Engaging & Learning Virtually
The Center for New North Carolinians was caught off guard by COVID-19 and the subsequent changes to our work back in March, as we all were. For the spring 2020 interns, we were particularly uncertain of how we would meet our internship requirements, keep serving our clients, and how would we keep learning in these new remote and virtual ways.
One of the highlights for many of us was a virtual symposium hosted at the end of the semester. Interns and staff were invited to present on a variety of topics at this day-long event. Each intern was encouraged to pick topics that answer multiple questions that better assist with the population we serve. One of the things we were asked to consider was “How do the unique challenges and barriers that immigrants & refugees face make this social problem more difficult?” So, with each topic presented the focus was how can we bring awareness to this issue and how can we best support our clients when they are experiencing these issues.

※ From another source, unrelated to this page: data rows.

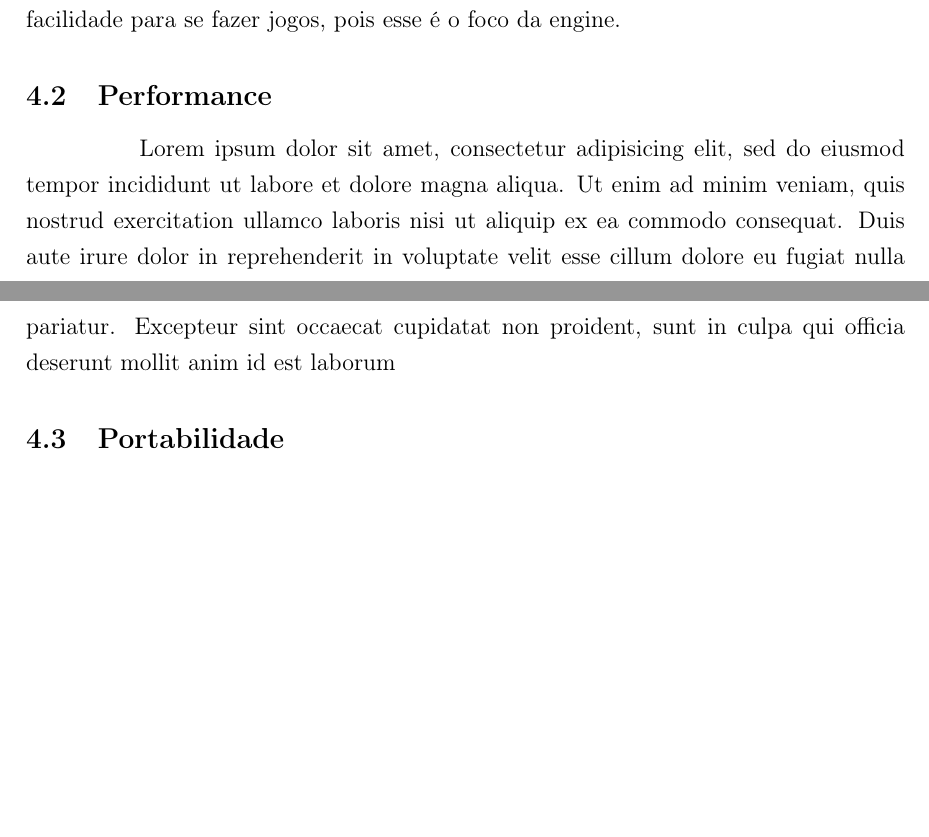
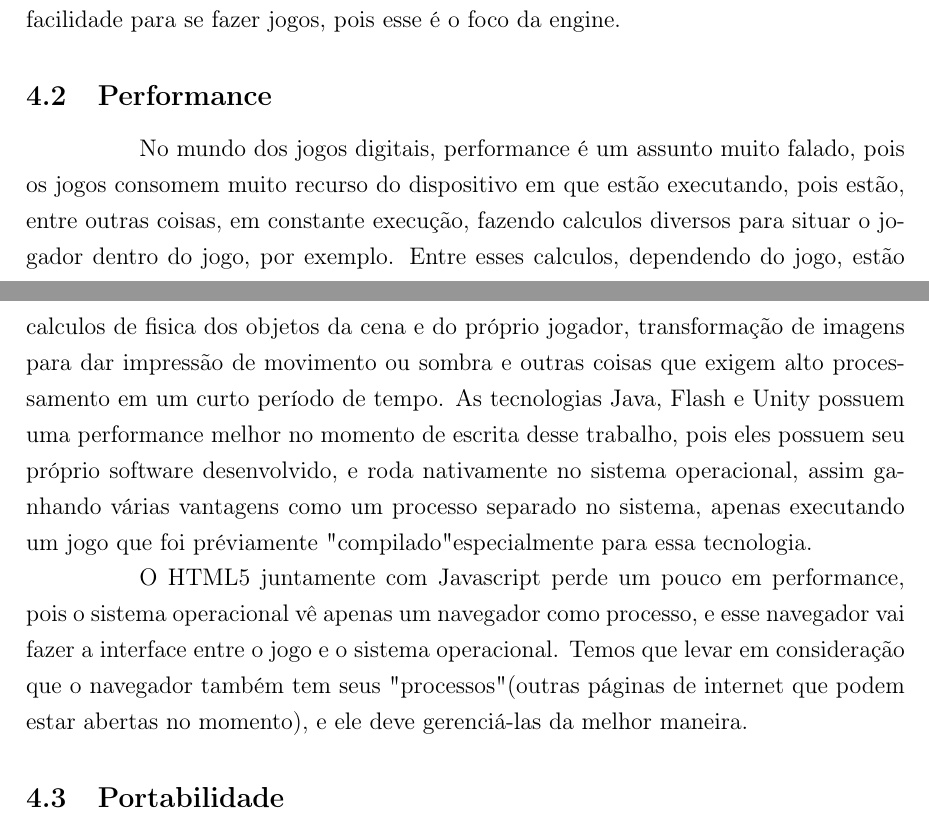
Before and after one commit to PotHix/tcc, a LaTeX thesis (tcc.tex, which reads cap-comparacao_com_tecnologias_atuais.tex): two parts of pages 20 and 21 of 23, joined at a grey line, cut so that both start at the same text, the shorter picture padded with empty space. Compiled offline with pdfLaTeX; a LaTeX package or settings file that is missing is left out.

Commit message:
Adicionando um pouco de texto sobre performance

```diff
--- a/cap-comparacao_com_tecnologias_atuais.tex
+++ b/cap-comparacao_com_tecnologias_atuais.tex
@@ -38,9 +43,33 @@ plugin para executa-lo, assim como as tecnologias anteriores.
 Uma das grandes vantagens dessa tecnologia é a facilidade para se
 fazer jogos, pois esse é o foco da engine.
 
+%TODO: Pesquisar mais sobre a Unity para dar uma visão mais ampla
+
 \subsection{Performance}
 
-Lorem ipsum dolor sit amet, consectetur adipisicing elit, sed do eiusmod tempor incididunt ut labore et dolore magna aliqua. Ut enim ad minim veniam, quis nostrud exercitation ullamco laboris nisi ut aliquip ex ea commodo consequat. Duis aute irure dolor in reprehenderit in voluptate velit esse cillum dolore eu fugiat nulla pariatur.  Excepteur sint occaecat cupidatat non proident, sunt in culpa qui officia deserunt mollit anim id est laborum
+No mundo dos jogos digitais, performance é um assunto muito falado,
+pois os jogos consomem muito recurso do dispositivo em que estão
+executando, pois estão, entre outras coisas, em constante execução, fazendo
+calculos diversos para situar o jogador dentro do jogo, por exemplo.
+Entre esses calculos, dependendo do jogo, estão calculos de fisica dos
+objetos da cena e do próprio jogador, transformação de imagens para
+dar impressão de movimento ou sombra e outras coisas que exigem alto
+processamento em um curto período de tempo.
+As tecnologias Java, Flash e Unity possuem uma performance melhor no
+momento de escrita desse trabalho, pois eles possuem seu próprio
+software desenvolvido, e roda nativamente no sistema operacional,
+assim ganhando várias vantagens como um processo separado no sistema,
+apenas executando um jogo que foi préviamente "compilado"
+especialmente para essa tecnologia.
+
+O HTML5 juntamente com Javascript perde um pouco em performance, pois
+o sistema operacional vê apenas um navegador como processo, e esse
+navegador vai fazer a interface entre o jogo e o sistema operacional.
+Temos que levar em consideração que o navegador também tem seus
+"processos" (outras páginas de internet que podem estar abertas no
+momento), e ele deve gerenciá-las da melhor maneira.
+
+%TODO: Continuar escrevendo essa parte, ainda está pela metade
 
 \subsection{Portabilidade}
 
```
Also changed, not shown: cap-comparacao_com_tecnologias_atuais.tex (5 more changed lines).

Some of the topics that were researched and presented were:
- Tech Literacy
- Substance Abuse and Depression
- Healthcare Access
- Human Trafficking
- Family and Domestic Violence
- Promoting Language Access & Linguistic Diversity
- Poverty among the Immigrant and Refugee community
- Immigrants/Refugees and Child Welfare
- Historic Racism of our Immigration System
- Youth Mental Health
- Refugee Trauma
Each topic was thoroughly researched and the questions asked and conversation had was rich. The presentation on Immigrants/Refugees and Child Welfare took a closer look at what challenges families arriving in the United States often encounter. What it means to start a new life as well as learning to navigate through the systems. The presentation took a closer look at the Triple Trauma Paradigm, a psycho-social framework specific to immigrants and refugees that looks at the compounding impacts of traumatic experiences in the “pre-flight, flight, and post-flight” components of coming to a new country. Other topics like family and domestic violence looked at the statistics of people affected by domestic violence in North Carolina each year, including exploring different types of domestic abuse, such as emotional and psychological abuse, economic and financial abuse, stalking, physical abuse and sexual abuse.
With this symposium, it was made clear that the Center for New North Carolinians is constantly looking at what affects the clients we work with. There is a constant strive for more knowledge and resources. The staff and interns are dedicated in what they do. Despite the restriction that COVID-19 has presented, staff continue to support the clients and find resources that best fit their needs in these uncertain times, while also providing an academically enriching experience for their interns.
Thank you so much to the dedicated staff and interns!
Written by Miranda Tipton, MSW intern spring 2020.